**BRIEF**
Search the records below for the word "have". Pull out each line that has it.

=== PROVIDED ENTRIES ===

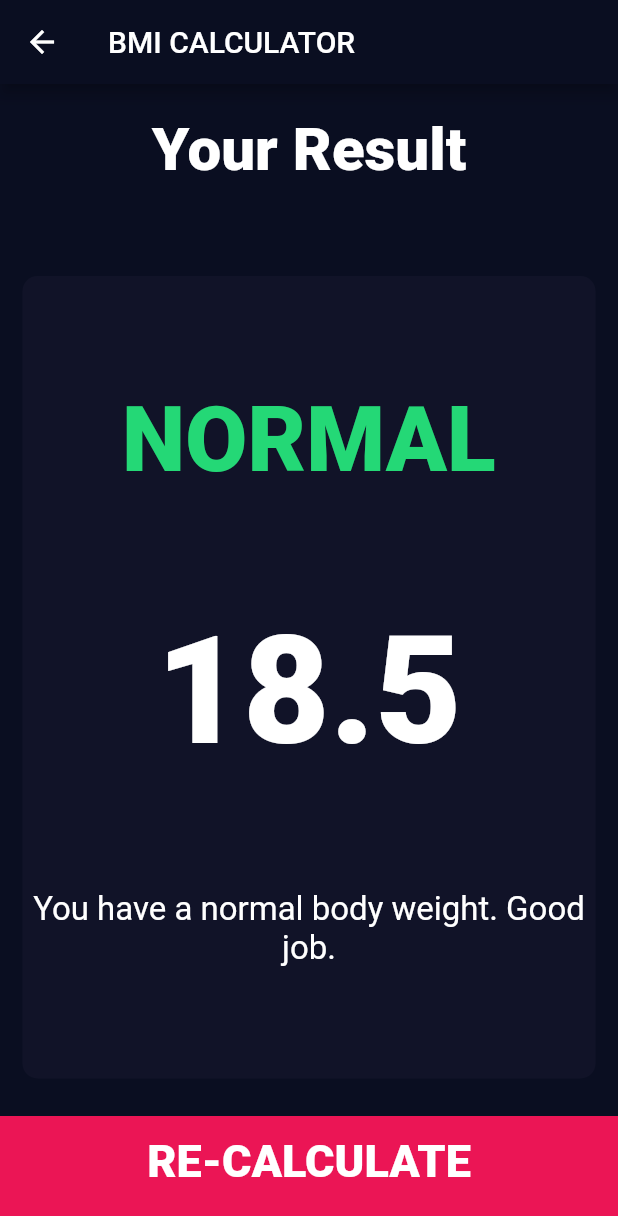
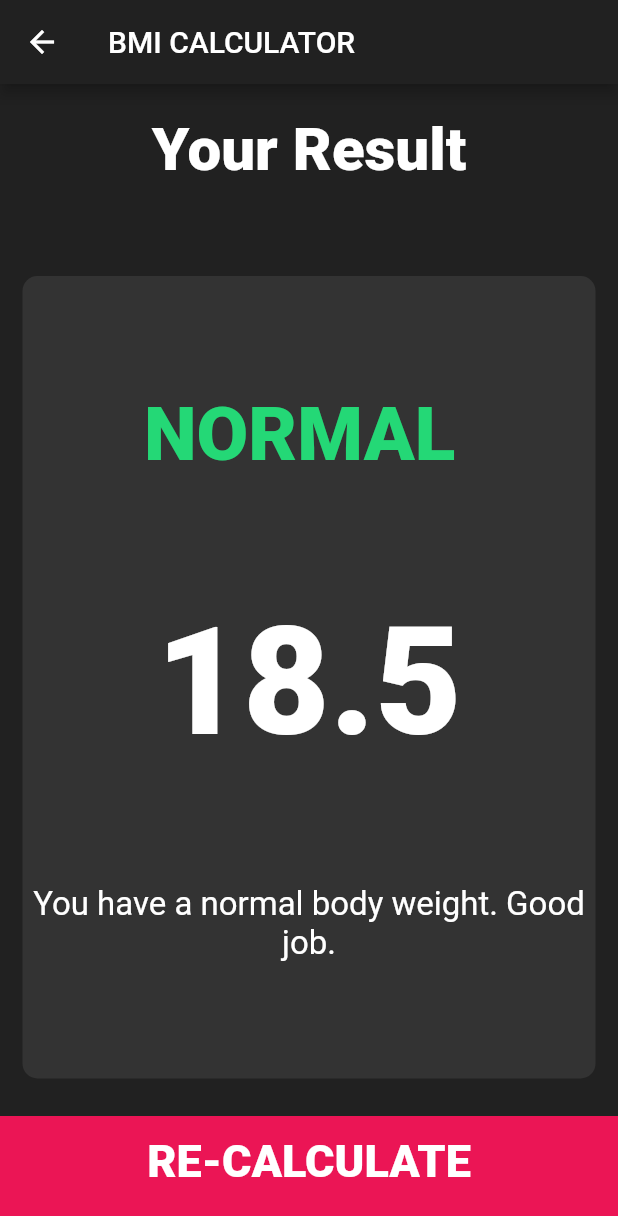
Before and after one commit to githubanis/bmi-calculator-flutter, a Flutter app: the screen it shows after launch, after a tap on "CALCULATE", on a phone screen of 412 x 824 dp. Shown: the top 1216 px of the screen. Run offline on Flutter 3.47's test engine with Material 2 defaults, Android fonts, the phone set to English and light mode, and no system bars; our stand-ins replace font_awesome_flutter.

```diff
--- a/lib/calculator_brain.dart
+++ b/lib/calculator_brain.dart
@@ -14,22 +14,42 @@ class CalculatorBrain {
   }
 
   String getResult() {
-    if (_bmi >= 25.0) {
+    if (_bmi >= 40.0) {
+      return 'Obese Class III';
+    } else if (_bmi >= 35) {
+      return 'Obese Class II';
+    } else if (_bmi >= 30) {
+      return 'Obese Class I';
+    } else if (_bmi >= 25) {
       return 'Overweight';
-    } else if (_bmi > 18.5) {
-      return 'Normal';
+    } else if (_bmi >= 18.5) {
+      return 'Normal ';
+    } else if (_bmi >= 16.0) {
+      return 'Underweight ';
+    } else if (_bmi >= 15.0) {
+      return 'Severely underweight ';
     } else {
-      return 'Underweight';
+      return 'Very severely underweight';
     }
   }
 
   String getInterpretation() {
-    if (_bmi >= 25.0) {
+    if (_bmi >= 40.0) {
+      return 'High risk of developing heart disease, high blood pressure, stroke, diabetes';
+    } else if (_bmi >= 35) {
+      return 'Moderate risk of developing heart disease, high blood pressure, stroke, diabetes';
+    } else if (_bmi >= 30) {
+      return 'At a certain age, boost the risk of multiple diseases, including hypertension, coronary artery disease, congestive heart failure, stroke, asthma, pulmonary embolism, gallbladder disease';
+    } else if (_bmi >= 25) {
       return 'You have a higher than normal body weight. Try to exercise more.';
-    } else if (_bmi > 18.5) {
-      return 'You have a normal body weight. Good job.';
+    } else if (_bmi >= 18.5) {
+      return 'You have a normal body weight. Good job. ';
+    } else if (_bmi >= 16.0) {
+      return 'Your body may not be getting the nutrients it needs to build healthy bones, skin, and hair.';
+    } else if (_bmi >= 15.0) {
+      return 'Weighing too little can contribute to a weakened immune system, fragile bones and feeling tired.';
     } else {
-      return 'You have a lower than normal body weight. You can eat a bit more.';
+      return 'High risk of weakened immune system, fragile bones and feeling tired.';
     }
   }
 }
--- a/lib/constants.dart
+++ b/lib/constants.dart
@@ -1,8 +1,8 @@
 import 'package:flutter/material.dart';
 
 const kBottomContainerHeight = 80.0;
-const kActiveCardColor = Color(0xFF1D1E33);
-const kInActiveCardColor = Color(0xFF111328);
+const kActiveCardColor = Color(0xFF333333);
+const kInActiveCardColor = Color(0xFF212121);
 const kBottomContainerColor = Color(0xFFEB1555);
 const kLabelTextStyle = TextStyle(
   fontSize: 18.0,
@@ -23,7 +23,7 @@ const kTitleTextStyle = TextStyle(
 );
 const kResultTextStyle = TextStyle(
   color: Color(0xFF24D876),
-  fontSize: 60.0,
+  fontSize: 50.0,
   fontWeight: FontWeight.w900,
 );
 const kBMITextStyle = TextStyle(
--- a/lib/main.dart
+++ b/lib/main.dart
@@ -9,8 +9,8 @@ class BMICalculator extends StatelessWidget {
   Widget build(BuildContext context) {
     return MaterialApp(
       theme: ThemeData.dark().copyWith(
-        primaryColor: Color(0xFF0A0E21),
-        scaffoldBackgroundColor: Color(0xFF0A0E21),
+        primaryColor: Color(0xFF212121),
+        scaffoldBackgroundColor: Color(0xFF212121),
       ),
       home: InputPage(),
     );
--- a/lib/screens/results_page.dart
+++ b/lib/screens/results_page.dart
@@ -35,7 +35,7 @@ class ResultsPage extends StatelessWidget {
           Expanded(
             flex: 5,
             child: ReusableCard(
-              colour: kInActiveCardColor,
+              colour: kActiveCardColor,
               cardChild: Column(
                 mainAxisAlignment: MainAxisAlignment.spaceEvenly,
                 crossAxisAlignment: CrossAxisAlignment.center,
```
Also changed, not shown: 32 other files.
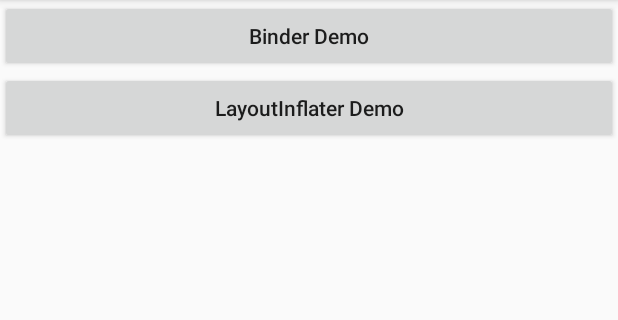
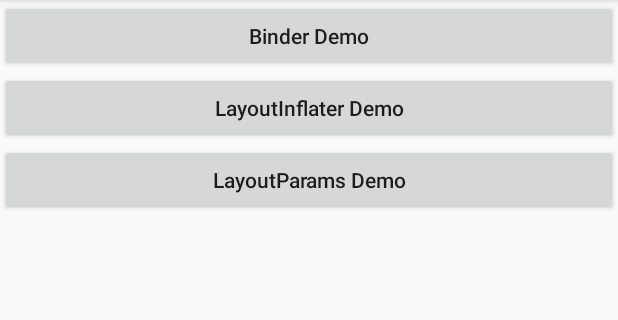
Before and after one commit to shadowwingz/AndroidLifeDemo, an Android app: the screen it shows after launch (MainActivity), on a phone screen of 412 x 824 dp, the part 84-404 px from its top. Run offline under Robolectric (Android 15) with nearby library versions, the phone set to English and light mode, and no system bars.

Commit message:
[Add] Demo of LayoutParams

```diff
--- a/AndroidLifeDemo/app/src/main/AndroidManifest.xml
+++ b/AndroidLifeDemo/app/src/main/AndroidManifest.xml
@@ -26,6 +26,8 @@
 
         <activity android:name=".layoutinflaterdemo.LayoutInflaterActivity">
         </activity>
+        <activity android:name=".layoutparamsdemo.LayoutParamsActivity">
+        </activity>
     </application>
 
 </manifest>
--- a/AndroidLifeDemo/app/src/main/java/com/shadowwingz/androidlifedemo/MainActivity.java
+++ b/AndroidLifeDemo/app/src/main/java/com/shadowwingz/androidlifedemo/MainActivity.java
@@ -7,6 +7,7 @@ import android.view.View;
 
 import com.shadowwingz.androidlifedemo.binderdemo.BookManagerActivity;
 import com.shadowwingz.androidlifedemo.layoutinflaterdemo.LayoutInflaterActivity;
+import com.shadowwingz.androidlifedemo.layoutparamsdemo.LayoutParamsActivity;
 
 public class MainActivity extends AppCompatActivity {
 
@@ -28,5 +29,12 @@ public class MainActivity extends AppCompatActivity {
                 startActivity(new Intent(MainActivity.this, LayoutInflaterActivity.class));
             }
         });
+
+        findViewById(R.id.btn_layoutparams_demo).setOnClickListener(new View.OnClickListener() {
+            @Override
+            public void onClick(View v) {
+                startActivity(new Intent(MainActivity.this, LayoutParamsActivity.class));
+            }
+        });
     }
 }
--- a/AndroidLifeDemo/app/src/main/res/layout/activity_main.xml
+++ b/AndroidLifeDemo/app/src/main/res/layout/activity_main.xml
@@ -1,11 +1,16 @@
 <?xml version="1.0" encoding="utf-8"?>
-<LinearLayout
+<ScrollView
     xmlns:android="http://schemas.android.com/apk/res/android"
     xmlns:tools="http://schemas.android.com/tools"
     android:layout_width="match_parent"
     android:layout_height="match_parent"
     android:orientation="vertical"
     tools:context="com.shadowwingz.androidlifedemo.MainActivity">
+
+    <LinearLayout
+        android:layout_width="match_parent"
+        android:layout_height="match_parent"
+        android:orientation="vertical">
 
         <Button
             android:id="@+id/btn_binder_demo"
@@ -21,4 +26,12 @@
             android:text="LayoutInflater Demo"
             android:textAllCaps="false"/>
 
+        <Button
+            android:id="@+id/btn_layoutparams_demo"
+            android:layout_width="match_parent"
+            android:layout_height="wrap_content"
+            android:text="LayoutParams Demo"
+            android:textAllCaps="false"/>
     </LinearLayout>
+
+</ScrollView>
```
Also changed, not shown: AndroidLifeDemo/app/src/main/java/com/shadowwingz/androidlifedemo/layoutparamsdemo/LayoutParamsActivity.java (added, +42 -0 lines), AndroidLifeDemo/app/src/main/res/layout/activity_layout_params.xml (added, +11 -0 lines). Lines whose indentation alone changed are shown as unchanged.
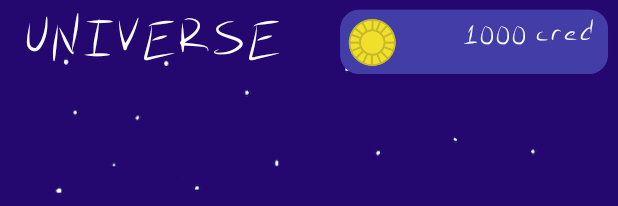
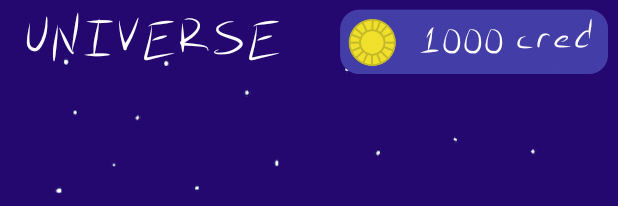
Before and after one commit to Astro-Devs/SpaceTraders, an Android app: the layout universe_recycler.xml on its own in the app's theme, with its tools: preview values and no code run, on a phone screen of 412 x 824 dp. Shown: the top 206 px of the screen. Run offline under Robolectric (Android 15) with nearby library versions, the phone set to English and light mode, and no system bars.

Commit message:
increase credit font size

```diff
--- a/app/src/main/res/layout/universe_recycler.xml
+++ b/app/src/main/res/layout/universe_recycler.xml
@@ -35,7 +35,7 @@
     <TextView
             android:layout_width="wrap_content"
             android:layout_height="wrap_content"
-            android:textSize="22dp"
+            android:textSize="30dp"
             android:layout_marginRight="10dp"
             android:layout_marginTop="12dp"
             android:textColor="#FFFFFF"
```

===

**SOLUTION FOR THIS TASK**
       return 'You have a higher than normal body weight. Try to exercise more.';
-      return 'You have a normal body weight. Good job.';
+      return 'You have a normal body weight. Good job. ';
-      return 'You have a lower than normal body weight. You can eat a bit more.';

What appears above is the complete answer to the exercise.